BOSTON (CBS) – A day that has lived in infamy was commemorated Thursday in Charlestown, the surprise attack on Pearl Harbor 76 years ago. They gathered on a Navy destroyer at the Navy yard to remember. And among them, a Waltham man who survived the attack, and served in the Pacific for the rest of the war.
Freeman Johnson was 21 years old in 1941. It was December 7th when hundreds of Japanese war planes attacked Pearl Harbor.
The surprise assault killed more than 2,400 Americans, destroyed almost 20 ships and launched America into World War II. Mr. Johnson was a fireman working in the boiler room aboard the USS St. Louis, nicknamed “Lucky Lou” because it escaped the destruction.
On Thursday, he dropped a wreath into the harbor for all those who didn’t. “It’s a day of remembrance,” he says.
And he does remember. “The first wave went for the aircraft. And then the second wave went for the battleships,” he says. Afterward the scene was horrifying. “Just a mess. The ships were just wrecked,” Johnson says.
Seventy-six years later, military personnel and civilians gathered in Charlestown to honor sacrifice and duty. “Our nation came together in the name of freedom,” says Commander Nathaniel Shick, the captain of the USS Constitution.

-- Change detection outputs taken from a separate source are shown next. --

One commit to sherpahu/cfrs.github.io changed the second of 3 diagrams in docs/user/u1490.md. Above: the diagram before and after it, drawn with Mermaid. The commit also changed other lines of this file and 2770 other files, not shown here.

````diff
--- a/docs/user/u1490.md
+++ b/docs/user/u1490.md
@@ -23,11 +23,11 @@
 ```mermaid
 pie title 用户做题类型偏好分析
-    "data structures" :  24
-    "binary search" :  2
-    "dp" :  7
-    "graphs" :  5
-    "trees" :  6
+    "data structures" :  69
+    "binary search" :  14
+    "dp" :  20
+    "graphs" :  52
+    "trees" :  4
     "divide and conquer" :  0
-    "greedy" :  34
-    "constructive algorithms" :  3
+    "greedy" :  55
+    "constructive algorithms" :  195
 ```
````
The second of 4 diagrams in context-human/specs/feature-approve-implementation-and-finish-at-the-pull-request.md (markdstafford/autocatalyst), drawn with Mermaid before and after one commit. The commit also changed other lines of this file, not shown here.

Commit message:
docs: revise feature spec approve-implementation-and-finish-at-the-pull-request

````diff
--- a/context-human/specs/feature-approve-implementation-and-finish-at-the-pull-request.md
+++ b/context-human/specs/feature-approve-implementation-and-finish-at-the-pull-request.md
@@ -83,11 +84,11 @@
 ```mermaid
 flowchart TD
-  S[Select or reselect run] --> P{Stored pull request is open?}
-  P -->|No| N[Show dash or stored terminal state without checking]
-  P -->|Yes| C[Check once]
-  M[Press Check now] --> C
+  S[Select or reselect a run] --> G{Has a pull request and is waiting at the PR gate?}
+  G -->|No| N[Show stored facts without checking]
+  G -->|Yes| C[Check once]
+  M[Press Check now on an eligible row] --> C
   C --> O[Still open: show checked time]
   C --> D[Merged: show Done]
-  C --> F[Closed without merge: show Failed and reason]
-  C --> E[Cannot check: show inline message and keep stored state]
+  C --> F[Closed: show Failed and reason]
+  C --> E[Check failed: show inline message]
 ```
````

“Today is a day of respectful remembrance,” Giselle Sterling, the Boston Veterans’ Services Commissioner told the crowd. “This is the 9-11 of the World War II generation. nd as we honor 9-11 for our generation and those that witnessed it, to think that they witnessed the same aspect. They were there,” says Francisco Urena, the Mass. Secretary of Veteran’s Services.
The ceremony took place on the USS Cassin Young, a ship named after a hero of Pearl Harbor. Capt. Cassin Young commanded a ship that was badly damaged by Japanese bombs. He rallied his crew and was able to save the ship. He was killed a year later during the Battle of Guadalcanal.